[What the exercise asks]
Return the count of lines in the records that include the string "html", and nothing besides it.

(Code change snippets)

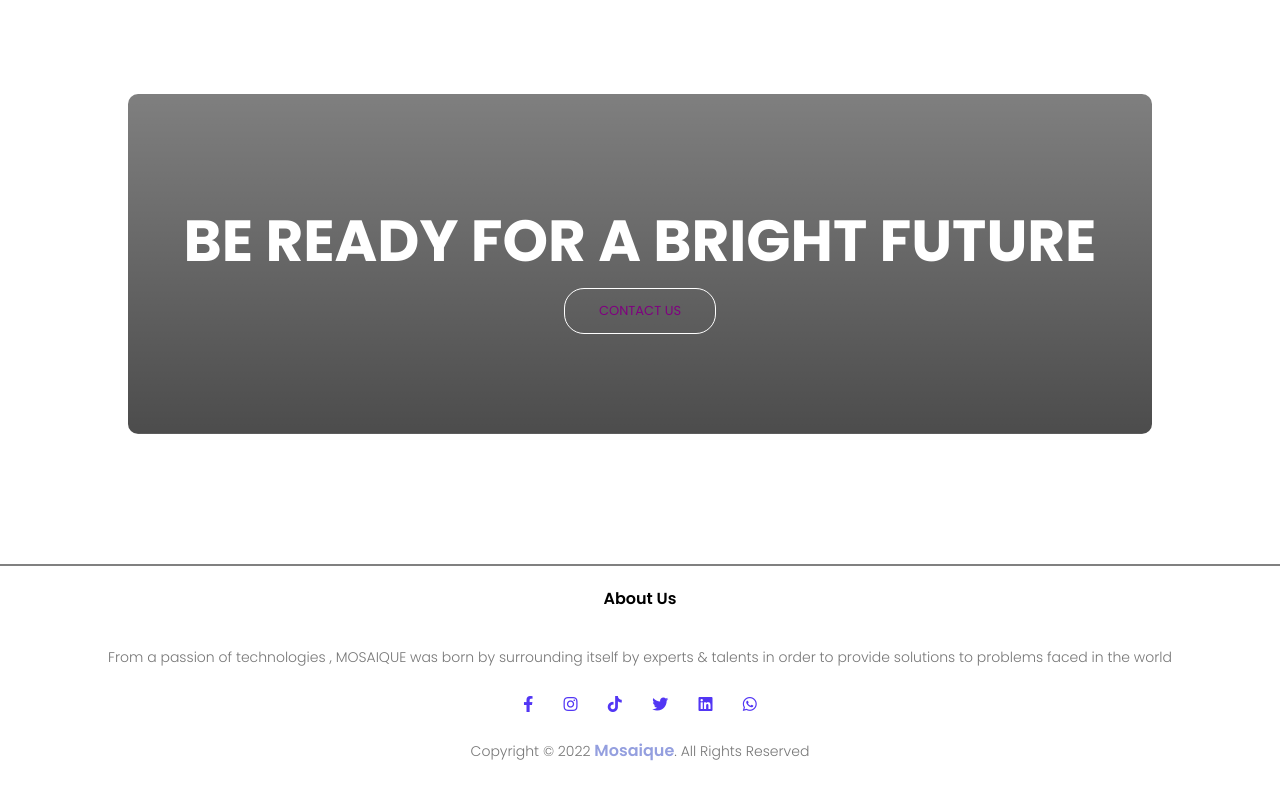
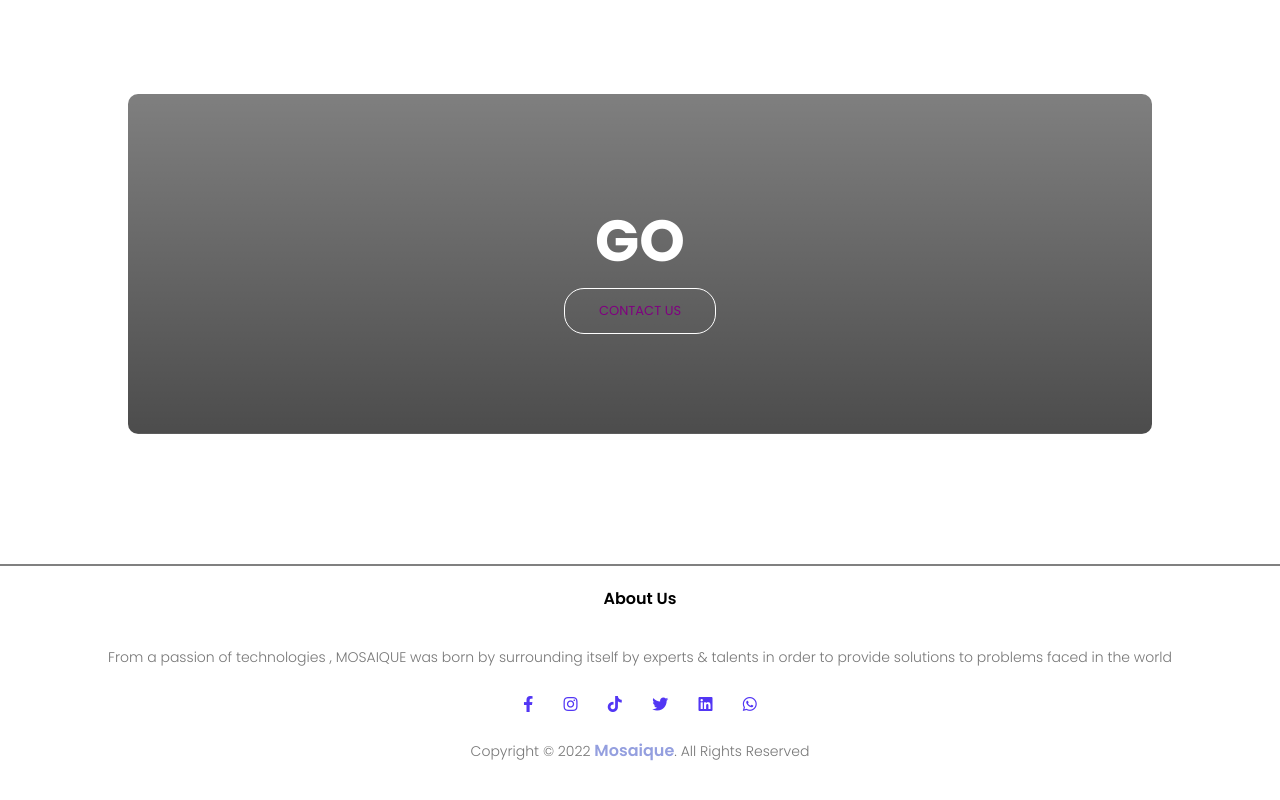
Before and after one commit to Mbengono-Akoa/Mosaique, a plain HTML site: page MOSAIQUE/index.html in a window 1280 px wide. Shown: the part 2887-3687 px from the top of the page. Drawn offline with Linux system fonts and the light colour scheme.

Commit message:
Update index.html

```diff
--- a/MOSAIQUE/index.html
+++ b/MOSAIQUE/index.html
@@ -152,7 +152,7 @@
 
     <!-- Call To Action Section Start -->
     <section class="cta">
-        <h1>BE READY FOR A BRIGHT FUTURE</h1>
+        <h1>GO</h1>
         <a href="contact.html" class="hero_btn">CONTACT US</a>
     </section>
     <!-- Call To Action Sectxion End -->
```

[Solution to this problem]
5